Complete, exact copies of all entries are needed.

- Opening Delimiter -

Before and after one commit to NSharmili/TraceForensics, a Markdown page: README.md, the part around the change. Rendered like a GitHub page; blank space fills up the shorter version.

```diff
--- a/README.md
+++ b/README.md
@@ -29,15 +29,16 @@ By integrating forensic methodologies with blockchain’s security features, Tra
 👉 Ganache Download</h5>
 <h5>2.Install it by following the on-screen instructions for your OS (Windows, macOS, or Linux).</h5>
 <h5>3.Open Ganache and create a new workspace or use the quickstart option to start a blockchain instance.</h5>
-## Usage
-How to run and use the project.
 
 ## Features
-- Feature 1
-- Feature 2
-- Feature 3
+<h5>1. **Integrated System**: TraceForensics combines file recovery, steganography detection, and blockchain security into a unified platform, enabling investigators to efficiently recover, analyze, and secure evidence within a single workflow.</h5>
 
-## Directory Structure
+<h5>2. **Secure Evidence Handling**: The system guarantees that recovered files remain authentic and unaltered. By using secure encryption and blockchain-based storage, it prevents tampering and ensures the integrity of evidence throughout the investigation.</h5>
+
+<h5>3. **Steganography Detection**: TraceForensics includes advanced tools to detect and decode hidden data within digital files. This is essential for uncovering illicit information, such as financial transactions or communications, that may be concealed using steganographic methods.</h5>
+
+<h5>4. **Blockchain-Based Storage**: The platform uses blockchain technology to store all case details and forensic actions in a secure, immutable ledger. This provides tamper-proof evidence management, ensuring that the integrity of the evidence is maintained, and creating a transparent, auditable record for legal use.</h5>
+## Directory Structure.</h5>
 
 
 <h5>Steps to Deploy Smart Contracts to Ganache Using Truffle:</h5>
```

- Closing Delimiter -

Answer to this problem>
Before and after one commit to NSharmili/TraceForensics, a Markdown page: README.md, the part around the change. Rendered like a GitHub page; blank space fills up the shorter version.

```diff
--- a/README.md
+++ b/README.md
@@ -29,15 +29,16 @@ By integrating forensic methodologies with blockchain’s security features, Tra
 👉 Ganache Download</h5>
 <h5>2.Install it by following the on-screen instructions for your OS (Windows, macOS, or Linux).</h5>
 <h5>3.Open Ganache and create a new workspace or use the quickstart option to start a blockchain instance.</h5>
-## Usage
-How to run and use the project.
 
 ## Features
-- Feature 1
-- Feature 2
-- Feature 3
+<h5>1. **Integrated System**: TraceForensics combines file recovery, steganography detection, and blockchain security into a unified platform, enabling investigators to efficiently recover, analyze, and secure evidence within a single workflow.</h5>
 
-## Directory Structure
+<h5>2. **Secure Evidence Handling**: The system guarantees that recovered files remain authentic and unaltered. By using secure encryption and blockchain-based storage, it prevents tampering and ensures the integrity of evidence throughout the investigation.</h5>
+
+<h5>3. **Steganography Detection**: TraceForensics includes advanced tools to detect and decode hidden data within digital files. This is essential for uncovering illicit information, such as financial transactions or communications, that may be concealed using steganographic methods.</h5>
+
+<h5>4. **Blockchain-Based Storage**: The platform uses blockchain technology to store all case details and forensic actions in a secure, immutable ledger. This provides tamper-proof evidence management, ensuring that the integrity of the evidence is maintained, and creating a transparent, auditable record for legal use.</h5>
+## Directory Structure.</h5>
 
 
 <h5>Steps to Deploy Smart Contracts to Ganache Using Truffle:</h5>
```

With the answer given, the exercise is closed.